This is an important directory to have, as getting these files right will make blogging in Jekyll much easier! At the top of any markdown file in your project, whether it’s index.md or a blog post, Jekyll will refer to this directory to look for a layout for your content.

If we take a look at the top of the sample blog post that Jekyll provides in their example or in any of the free templates, we’ll see a bit of code at the top that looks like this:

---
layout: post
title:  "Welcome to Jekyll!"
date:   2017-05-14 10:39:20 +0100
---

The layout parameter that the file is referring to is the name of the file stored in the _layouts directory. Jekyll will provide default and post layouts for you if you don’t specify one, but in order to overwrite their option, you’ll need to have your own.

When we come to designing our post.html file, we can then use liquid tags to pull in our blog post content.

<article>
  <header>
    <h2 class="title">{{ page.title }}</h2>
    <p class="post-meta">{{ page.date }}</p>

  </header>
  <section class="content">
    {{ content }}
  </section>
</article>

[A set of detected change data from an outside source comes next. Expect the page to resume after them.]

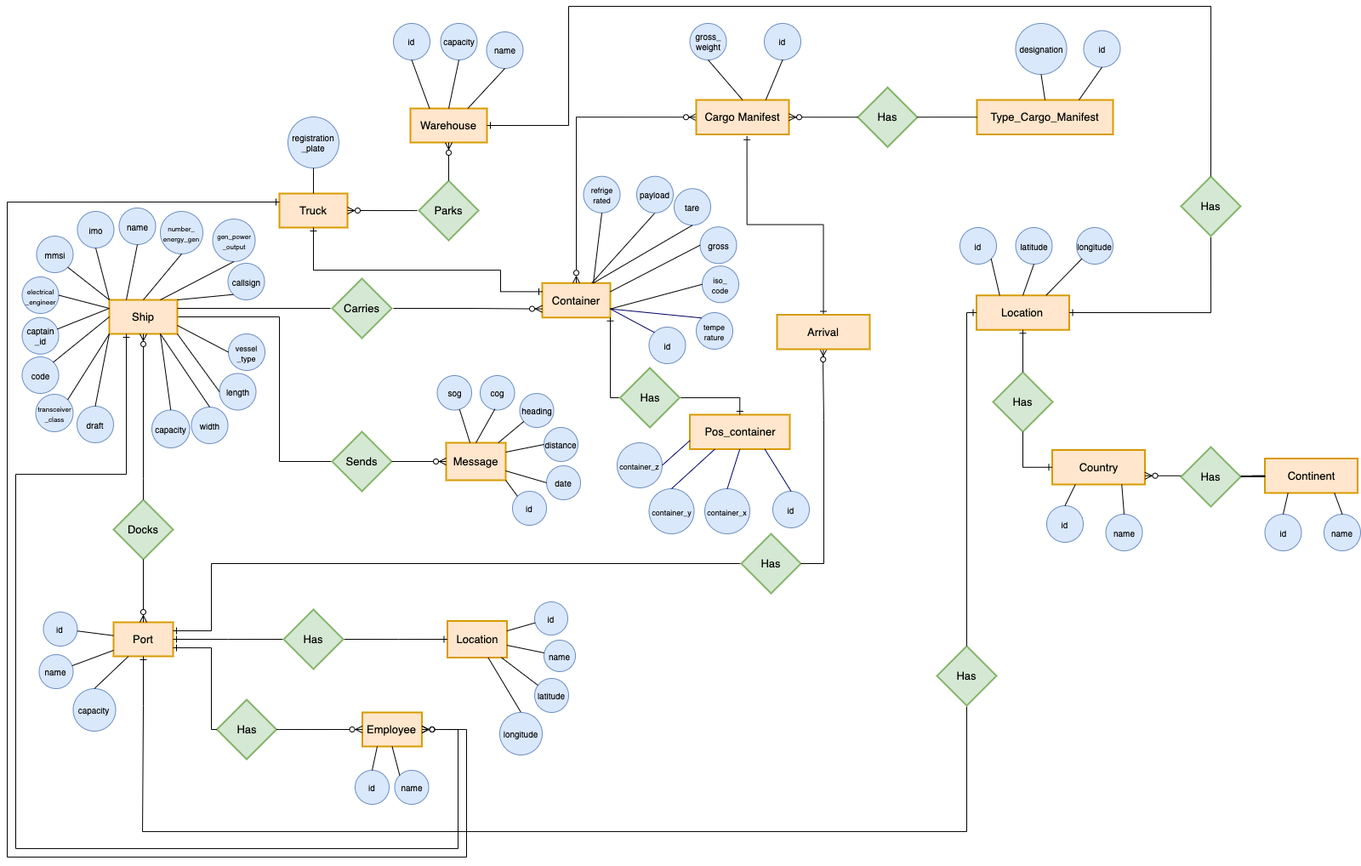
Earlier version of the draw.io export docs/Sprint 1/US108/Entity_Relation_Model.png (rui-goncalo/LAPR3). Source tidied: cells renumbered, new cells last; positions are measured from the earlier drawing's top-left corner, leaving out a move shared by most shapes.
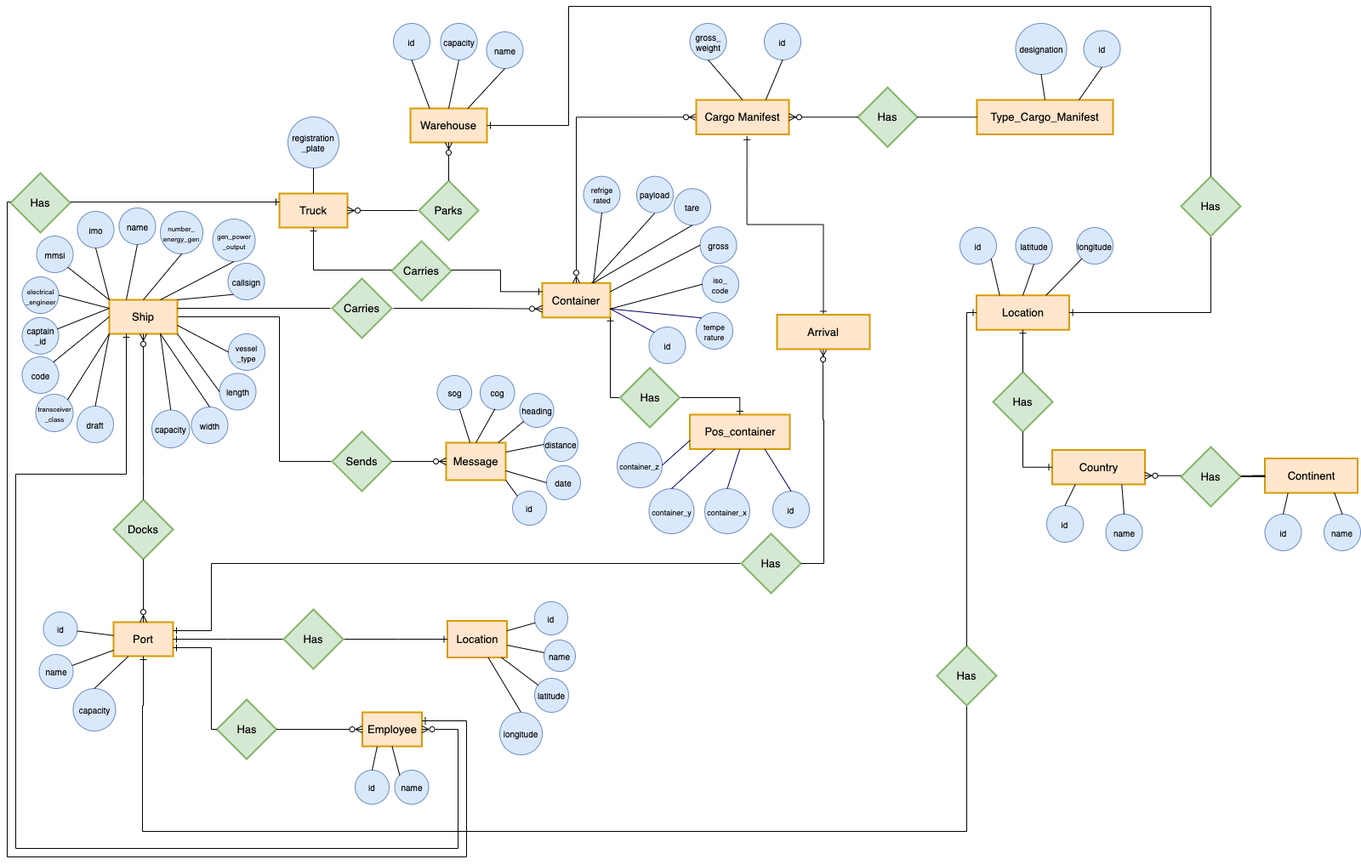
The same file after the commit.

Commit message:
US 101 - Entity Relation Model updated

Change to the diagram source:
```diff
@@ -615,15 +615,27 @@
         </Array>
       </mxGeometry>
     </mxCell>
-    <mxCell id="175" style="edgeStyle=orthogonalEdgeStyle;rounded=0;jettySize=auto;html=1;endArrow=ERzeroToMany;endFill=0;startArrow=ERone;startFill=0;exitX=0;exitY=0.25;exitDx=0;exitDy=0;entryX=1;entryY=0.5;entryDx=0;entryDy=0;" parent="1" edge="1" source="73" target="102">
+    <mxCell id="175" style="edgeStyle=orthogonalEdgeStyle;rounded=0;jettySize=auto;html=1;endArrow=ERone;endFill=0;startArrow=ERone;startFill=0;exitX=0;exitY=0.25;exitDx=0;exitDy=0;entryX=1;entryY=0.25;entryDx=0;entryDy=0;" parent="1" edge="1" source="73" target="102">
       <mxGeometry relative="1" as="geometry">
         <Array as="points">
           <mxPoint y="230" />
           <mxPoint y="1000" />
           <mxPoint x="540" y="1000" />
-          <mxPoint x="540" y="850" />
+          <mxPoint x="540" y="840" />
         </Array>
       </mxGeometry>
     </mxCell>
+    <mxCell id="176" style="group;" parent="1" vertex="1">
+      <mxGeometry x="450" y="274" width="74" height="74" as="geometry" />
+    </mxCell>
+    <mxCell id="177" value="Entity" style="strokeWidth=2;whiteSpace=wrap;html=1;align=center;fontSize=14;fillColor=none;strokeColor=none;" parent="176" vertex="1">
+      <mxGeometry width="74" height="74" as="geometry" />
+    </mxCell>
+    <mxCell id="178" value="Carries" style="shape=rhombus;strokeWidth=2;fontSize=13;perimeter=rhombusPerimeter;whiteSpace=wrap;html=1;align=center;fillColor=#d5e8d4;strokeColor=#82b366;" parent="176" vertex="1">
+      <mxGeometry x="2" y="2" width="70" height="70" as="geometry" />
+    </mxCell>
+    <mxCell id="179" value="Has" style="shape=rhombus;strokeWidth=2;fontSize=13;perimeter=rhombusPerimeter;whiteSpace=wrap;html=1;align=center;fillColor=#d5e8d4;strokeColor=#82b366;" parent="1" vertex="1">
+      <mxGeometry x="4" y="196" width="70" height="70" as="geometry" />
+    </mxCell>
   </root>
 </mxGraphModel>
```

The page.title and page.date will refer to the parameters you specified at the top of your sample-post.md file an the content will refer to the remaining content in that file! In fact, you can define any parameter in that section and use it in your layouts, whether it’s tags, categories or featured image urls. Clever stuff!

images, css, js

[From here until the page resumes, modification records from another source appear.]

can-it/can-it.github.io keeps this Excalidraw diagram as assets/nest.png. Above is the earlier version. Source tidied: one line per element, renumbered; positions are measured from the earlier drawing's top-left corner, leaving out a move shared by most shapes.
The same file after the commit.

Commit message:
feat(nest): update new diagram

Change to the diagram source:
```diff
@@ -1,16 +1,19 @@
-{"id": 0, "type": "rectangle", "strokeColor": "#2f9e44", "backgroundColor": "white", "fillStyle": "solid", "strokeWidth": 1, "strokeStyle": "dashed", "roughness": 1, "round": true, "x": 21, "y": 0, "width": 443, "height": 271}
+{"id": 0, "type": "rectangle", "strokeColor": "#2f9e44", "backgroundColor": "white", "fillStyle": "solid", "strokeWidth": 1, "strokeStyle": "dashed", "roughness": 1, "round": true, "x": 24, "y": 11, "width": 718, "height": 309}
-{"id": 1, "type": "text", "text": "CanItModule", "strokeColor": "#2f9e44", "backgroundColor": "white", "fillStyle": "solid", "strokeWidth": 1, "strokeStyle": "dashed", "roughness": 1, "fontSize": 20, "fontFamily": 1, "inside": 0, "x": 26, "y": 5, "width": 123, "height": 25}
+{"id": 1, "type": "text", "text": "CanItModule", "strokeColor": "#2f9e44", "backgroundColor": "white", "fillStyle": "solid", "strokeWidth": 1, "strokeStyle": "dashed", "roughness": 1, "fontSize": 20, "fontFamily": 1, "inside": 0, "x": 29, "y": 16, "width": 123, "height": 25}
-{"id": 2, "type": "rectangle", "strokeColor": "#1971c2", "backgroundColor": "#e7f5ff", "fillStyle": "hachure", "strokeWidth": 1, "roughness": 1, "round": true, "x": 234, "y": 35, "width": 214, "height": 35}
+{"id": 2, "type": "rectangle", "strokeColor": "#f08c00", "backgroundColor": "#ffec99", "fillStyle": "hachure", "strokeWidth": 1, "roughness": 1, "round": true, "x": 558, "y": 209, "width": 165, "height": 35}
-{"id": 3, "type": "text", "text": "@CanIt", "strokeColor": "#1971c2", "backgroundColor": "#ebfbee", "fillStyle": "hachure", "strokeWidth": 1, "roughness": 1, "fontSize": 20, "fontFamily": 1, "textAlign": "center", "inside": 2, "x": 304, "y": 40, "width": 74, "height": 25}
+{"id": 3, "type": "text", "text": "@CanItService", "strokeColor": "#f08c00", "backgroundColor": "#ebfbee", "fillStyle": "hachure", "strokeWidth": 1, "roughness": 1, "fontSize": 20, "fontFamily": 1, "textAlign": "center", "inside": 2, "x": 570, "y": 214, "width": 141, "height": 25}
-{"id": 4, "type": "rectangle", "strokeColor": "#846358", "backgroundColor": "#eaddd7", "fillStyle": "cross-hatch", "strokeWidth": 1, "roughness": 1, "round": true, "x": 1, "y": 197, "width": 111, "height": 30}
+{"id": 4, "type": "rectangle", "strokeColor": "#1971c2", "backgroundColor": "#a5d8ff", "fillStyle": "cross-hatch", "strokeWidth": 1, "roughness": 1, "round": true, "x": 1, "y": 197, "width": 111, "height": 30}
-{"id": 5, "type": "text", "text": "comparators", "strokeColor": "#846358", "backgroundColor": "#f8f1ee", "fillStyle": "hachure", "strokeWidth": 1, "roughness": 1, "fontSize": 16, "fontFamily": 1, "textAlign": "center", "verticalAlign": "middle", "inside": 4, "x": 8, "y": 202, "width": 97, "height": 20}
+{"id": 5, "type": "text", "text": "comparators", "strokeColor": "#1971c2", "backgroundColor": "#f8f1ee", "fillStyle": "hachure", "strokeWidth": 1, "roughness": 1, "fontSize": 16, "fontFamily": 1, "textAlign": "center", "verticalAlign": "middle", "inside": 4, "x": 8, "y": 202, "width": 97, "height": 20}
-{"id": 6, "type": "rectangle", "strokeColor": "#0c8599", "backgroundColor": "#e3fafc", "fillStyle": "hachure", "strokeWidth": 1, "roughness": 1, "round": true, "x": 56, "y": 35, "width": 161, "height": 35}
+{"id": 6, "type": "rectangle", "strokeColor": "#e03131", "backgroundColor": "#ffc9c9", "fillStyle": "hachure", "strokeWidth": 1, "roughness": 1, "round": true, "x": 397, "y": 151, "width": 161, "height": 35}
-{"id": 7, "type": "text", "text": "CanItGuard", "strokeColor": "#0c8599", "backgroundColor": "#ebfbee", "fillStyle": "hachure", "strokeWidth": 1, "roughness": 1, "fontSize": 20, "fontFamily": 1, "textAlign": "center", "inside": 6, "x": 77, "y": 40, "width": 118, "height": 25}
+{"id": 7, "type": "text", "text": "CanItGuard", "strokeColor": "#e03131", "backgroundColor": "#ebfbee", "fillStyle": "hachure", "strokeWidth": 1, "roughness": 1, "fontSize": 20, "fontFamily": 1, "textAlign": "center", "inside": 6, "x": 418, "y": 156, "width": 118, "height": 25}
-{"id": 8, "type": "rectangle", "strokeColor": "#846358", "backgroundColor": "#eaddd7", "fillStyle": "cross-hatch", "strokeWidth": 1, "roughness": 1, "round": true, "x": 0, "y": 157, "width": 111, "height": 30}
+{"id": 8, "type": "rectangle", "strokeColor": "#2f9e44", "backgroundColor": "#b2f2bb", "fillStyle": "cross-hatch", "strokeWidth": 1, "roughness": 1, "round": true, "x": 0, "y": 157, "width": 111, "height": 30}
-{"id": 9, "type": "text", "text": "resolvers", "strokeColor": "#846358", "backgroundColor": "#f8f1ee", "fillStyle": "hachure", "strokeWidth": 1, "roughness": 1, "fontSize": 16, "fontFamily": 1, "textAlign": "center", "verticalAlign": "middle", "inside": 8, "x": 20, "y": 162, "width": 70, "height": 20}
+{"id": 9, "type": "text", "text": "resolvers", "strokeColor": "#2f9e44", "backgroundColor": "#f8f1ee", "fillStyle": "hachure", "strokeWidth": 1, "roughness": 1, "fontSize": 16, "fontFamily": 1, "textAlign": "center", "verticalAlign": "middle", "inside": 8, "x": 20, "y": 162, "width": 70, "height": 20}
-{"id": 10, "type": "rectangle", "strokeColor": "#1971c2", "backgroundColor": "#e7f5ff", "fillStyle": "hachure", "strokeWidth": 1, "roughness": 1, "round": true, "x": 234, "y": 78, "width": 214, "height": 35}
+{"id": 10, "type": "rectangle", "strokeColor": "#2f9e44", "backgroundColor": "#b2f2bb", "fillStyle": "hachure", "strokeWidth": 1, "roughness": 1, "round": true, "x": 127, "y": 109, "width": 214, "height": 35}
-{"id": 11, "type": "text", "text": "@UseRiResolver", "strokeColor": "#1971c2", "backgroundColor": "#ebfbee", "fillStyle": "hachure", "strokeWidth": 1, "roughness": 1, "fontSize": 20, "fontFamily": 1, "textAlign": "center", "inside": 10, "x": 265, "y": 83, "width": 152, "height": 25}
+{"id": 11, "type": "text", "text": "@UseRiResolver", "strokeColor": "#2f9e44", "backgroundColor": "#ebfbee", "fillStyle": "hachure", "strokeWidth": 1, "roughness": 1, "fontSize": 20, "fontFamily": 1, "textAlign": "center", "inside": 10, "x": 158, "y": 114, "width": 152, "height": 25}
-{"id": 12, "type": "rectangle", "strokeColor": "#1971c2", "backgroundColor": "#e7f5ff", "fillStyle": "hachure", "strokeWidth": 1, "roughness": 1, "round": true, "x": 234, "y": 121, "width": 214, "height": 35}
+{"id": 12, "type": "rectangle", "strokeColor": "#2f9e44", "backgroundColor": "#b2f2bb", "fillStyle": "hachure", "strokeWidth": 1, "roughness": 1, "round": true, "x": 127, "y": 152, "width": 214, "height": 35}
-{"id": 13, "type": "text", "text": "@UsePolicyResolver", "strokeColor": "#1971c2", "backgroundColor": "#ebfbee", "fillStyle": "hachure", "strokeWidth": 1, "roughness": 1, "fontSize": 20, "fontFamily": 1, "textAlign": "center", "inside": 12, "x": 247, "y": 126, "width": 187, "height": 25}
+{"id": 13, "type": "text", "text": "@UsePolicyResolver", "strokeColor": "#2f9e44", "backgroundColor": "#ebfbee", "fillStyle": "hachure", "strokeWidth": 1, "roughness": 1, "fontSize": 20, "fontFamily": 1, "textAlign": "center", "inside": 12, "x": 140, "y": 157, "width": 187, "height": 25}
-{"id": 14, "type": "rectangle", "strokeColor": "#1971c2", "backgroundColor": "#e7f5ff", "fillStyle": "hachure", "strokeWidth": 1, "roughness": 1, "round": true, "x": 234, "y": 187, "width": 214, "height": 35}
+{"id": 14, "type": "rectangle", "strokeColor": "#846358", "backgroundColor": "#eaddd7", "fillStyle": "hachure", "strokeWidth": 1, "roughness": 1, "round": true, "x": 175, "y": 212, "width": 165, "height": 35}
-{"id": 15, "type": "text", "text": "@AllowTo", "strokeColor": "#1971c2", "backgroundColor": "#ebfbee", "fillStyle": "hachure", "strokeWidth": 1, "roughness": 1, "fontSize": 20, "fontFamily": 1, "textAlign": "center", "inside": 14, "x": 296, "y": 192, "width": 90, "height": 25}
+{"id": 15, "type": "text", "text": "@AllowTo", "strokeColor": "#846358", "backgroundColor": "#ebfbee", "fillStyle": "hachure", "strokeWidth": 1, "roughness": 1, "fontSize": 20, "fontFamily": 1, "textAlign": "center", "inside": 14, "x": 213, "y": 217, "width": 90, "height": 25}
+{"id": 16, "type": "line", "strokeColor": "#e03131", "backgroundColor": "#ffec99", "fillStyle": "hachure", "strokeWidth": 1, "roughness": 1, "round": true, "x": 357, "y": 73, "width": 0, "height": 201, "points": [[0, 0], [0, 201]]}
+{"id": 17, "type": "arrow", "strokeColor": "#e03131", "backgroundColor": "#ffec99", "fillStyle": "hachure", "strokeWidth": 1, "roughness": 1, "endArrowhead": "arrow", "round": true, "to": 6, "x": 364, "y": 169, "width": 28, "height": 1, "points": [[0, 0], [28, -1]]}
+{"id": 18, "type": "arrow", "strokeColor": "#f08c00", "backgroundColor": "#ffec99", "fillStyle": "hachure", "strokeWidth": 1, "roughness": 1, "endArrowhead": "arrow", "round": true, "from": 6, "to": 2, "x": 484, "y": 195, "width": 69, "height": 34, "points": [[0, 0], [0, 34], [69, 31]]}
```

How you structure your assets is not as important. You could tidy your project up further with an /assets directory which contains all of your images, css and js. You can pull in your css and js files in your _includes/head.html file like so:

<script src="{{ site.url }}/js/your-javascript-file.js"></script>
<noscript>
  <link rel="stylesheet" href="{{ site.url }}/css/your-css-file.css" />
</noscript>

It’s important to prefix your references with {{ site.url }} as otherwise they won’t load properly when you deploy your site to production.

Time to Deploy!

I would recommend deploying early, even if you’re not entirely happy with the design of your site. It doesn’t matter if it’s a work in progress and it doesn’t have to be perfect. Once you’ve set it up with your git workflow, you can make iterative changes whenever you like!

I like GitHub pages for hosting. It’s the recommended one for Jekyll sites and it’s fantastic. It’s free and if you follow the instructions, getting your site live is a breeze.

If you haven’t already, create a new repository on your GitHub account in the format your-github-username.github.io. It doesn’t matter if you will be using a custom domain name as you can always redirect here, but to the repository name is non-negotiable.

Ensure your project is initialised with git and then set the origin as your GitHub repository.

$ cd your-project-folder
$ git init . 
$ git remote add origin https://github.com/your-github-username/your-github-username.github.io.git
$ git add . 
$ git commit -m 'deploying website!'
$ git push origin master

Boom! Go to https://your-github-username,github.io to check that your website is up and running!

Anyway, that’s a very basic introduction to getting started with Jekyll. I’ll be revisiting this topic with guides on migrating your Wordpress content, paginating your blog posts, and using sass instead of css in your website!